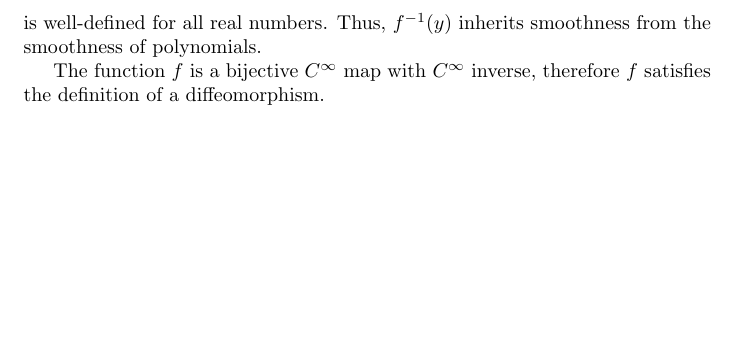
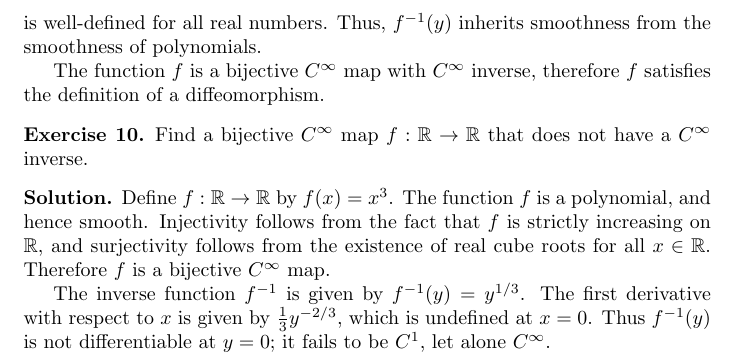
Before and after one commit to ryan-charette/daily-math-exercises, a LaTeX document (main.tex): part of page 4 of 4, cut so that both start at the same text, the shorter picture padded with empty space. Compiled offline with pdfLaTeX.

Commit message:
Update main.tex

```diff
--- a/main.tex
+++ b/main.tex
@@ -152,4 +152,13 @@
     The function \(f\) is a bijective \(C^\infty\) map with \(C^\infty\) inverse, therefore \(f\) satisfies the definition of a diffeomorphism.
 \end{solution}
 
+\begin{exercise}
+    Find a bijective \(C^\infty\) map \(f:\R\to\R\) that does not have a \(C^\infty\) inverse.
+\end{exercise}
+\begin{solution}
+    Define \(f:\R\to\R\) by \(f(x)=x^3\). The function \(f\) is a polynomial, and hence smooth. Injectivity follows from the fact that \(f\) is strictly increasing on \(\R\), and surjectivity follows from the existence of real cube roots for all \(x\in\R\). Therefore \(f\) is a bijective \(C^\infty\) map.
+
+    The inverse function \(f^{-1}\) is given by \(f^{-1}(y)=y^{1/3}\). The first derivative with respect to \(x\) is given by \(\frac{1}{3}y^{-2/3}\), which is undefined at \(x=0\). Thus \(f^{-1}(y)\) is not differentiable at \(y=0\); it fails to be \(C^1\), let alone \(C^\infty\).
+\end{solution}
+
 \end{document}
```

------------------------------------------------------------------------

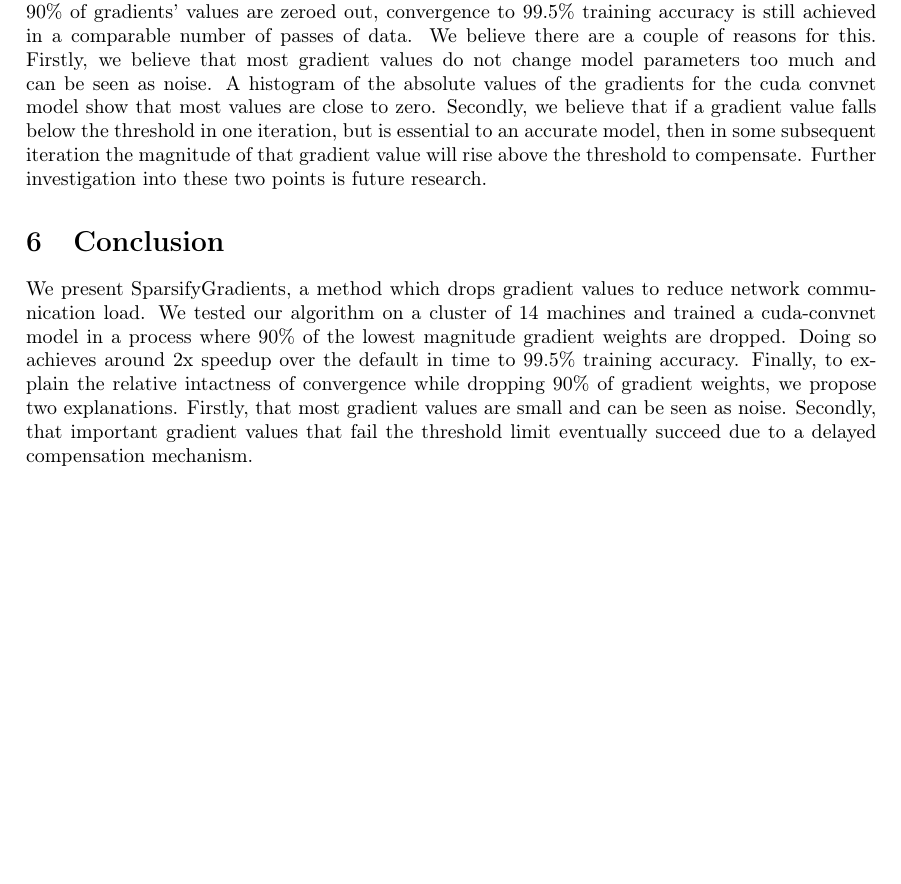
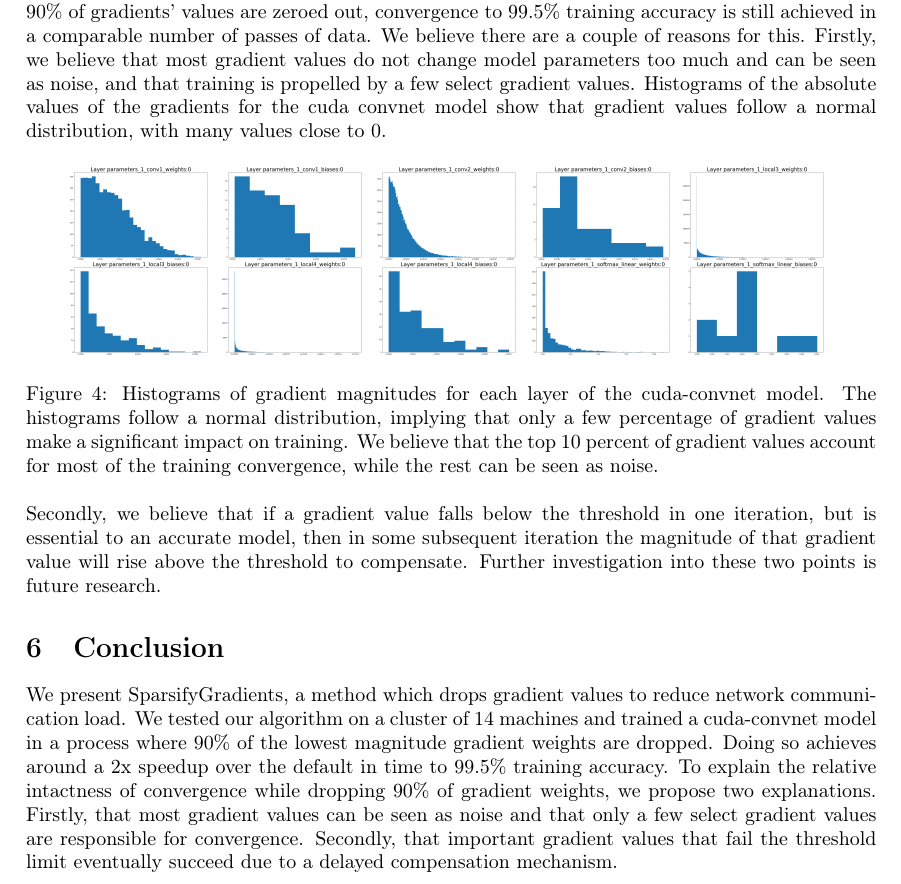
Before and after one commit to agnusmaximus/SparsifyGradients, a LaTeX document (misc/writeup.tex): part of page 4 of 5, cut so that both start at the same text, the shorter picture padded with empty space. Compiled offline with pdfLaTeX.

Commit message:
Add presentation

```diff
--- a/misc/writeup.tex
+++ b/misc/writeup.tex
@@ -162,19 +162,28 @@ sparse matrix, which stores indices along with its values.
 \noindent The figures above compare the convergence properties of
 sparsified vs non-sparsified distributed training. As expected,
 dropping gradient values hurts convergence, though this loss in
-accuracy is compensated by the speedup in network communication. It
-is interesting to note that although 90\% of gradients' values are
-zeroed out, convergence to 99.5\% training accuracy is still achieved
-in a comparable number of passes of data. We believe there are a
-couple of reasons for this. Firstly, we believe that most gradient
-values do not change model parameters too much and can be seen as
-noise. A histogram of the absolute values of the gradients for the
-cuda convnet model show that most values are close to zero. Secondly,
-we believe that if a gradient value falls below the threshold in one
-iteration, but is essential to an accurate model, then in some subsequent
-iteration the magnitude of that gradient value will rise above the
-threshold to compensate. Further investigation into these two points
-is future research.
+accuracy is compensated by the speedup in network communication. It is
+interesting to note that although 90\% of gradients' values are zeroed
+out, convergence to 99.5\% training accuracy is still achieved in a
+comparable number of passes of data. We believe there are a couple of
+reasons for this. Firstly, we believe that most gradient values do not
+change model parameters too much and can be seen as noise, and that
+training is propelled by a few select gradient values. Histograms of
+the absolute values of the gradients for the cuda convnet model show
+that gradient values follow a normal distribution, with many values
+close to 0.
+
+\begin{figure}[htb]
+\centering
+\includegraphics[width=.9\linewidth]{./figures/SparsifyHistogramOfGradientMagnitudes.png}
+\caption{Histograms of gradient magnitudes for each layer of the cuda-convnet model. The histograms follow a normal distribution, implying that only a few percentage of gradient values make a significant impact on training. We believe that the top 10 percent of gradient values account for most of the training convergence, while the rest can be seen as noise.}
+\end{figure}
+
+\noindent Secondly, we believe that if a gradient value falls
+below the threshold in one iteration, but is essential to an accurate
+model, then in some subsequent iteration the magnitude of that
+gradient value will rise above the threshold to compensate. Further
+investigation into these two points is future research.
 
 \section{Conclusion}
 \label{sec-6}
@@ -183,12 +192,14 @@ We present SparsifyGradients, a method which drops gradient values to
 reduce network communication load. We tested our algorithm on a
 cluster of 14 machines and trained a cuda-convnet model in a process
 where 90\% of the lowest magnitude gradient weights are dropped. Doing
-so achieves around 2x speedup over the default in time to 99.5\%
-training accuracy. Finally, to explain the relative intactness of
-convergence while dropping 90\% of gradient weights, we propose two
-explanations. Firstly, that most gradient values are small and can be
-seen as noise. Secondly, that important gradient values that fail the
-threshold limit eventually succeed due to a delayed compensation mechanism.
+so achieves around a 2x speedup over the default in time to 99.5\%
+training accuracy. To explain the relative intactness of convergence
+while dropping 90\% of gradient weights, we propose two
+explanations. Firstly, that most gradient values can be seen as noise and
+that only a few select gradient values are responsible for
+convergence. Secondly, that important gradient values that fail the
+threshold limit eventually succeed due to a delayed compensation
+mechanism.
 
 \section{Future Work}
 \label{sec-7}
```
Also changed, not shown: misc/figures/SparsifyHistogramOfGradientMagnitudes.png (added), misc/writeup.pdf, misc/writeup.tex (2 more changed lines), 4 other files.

------------------------------------------------------------------------

- **PROBLEM REQUIREMENTS**
Find how many lines of the material carry the string "model". Only the number should be in the answer.

- **RESULT OF THE EXERCISE**
8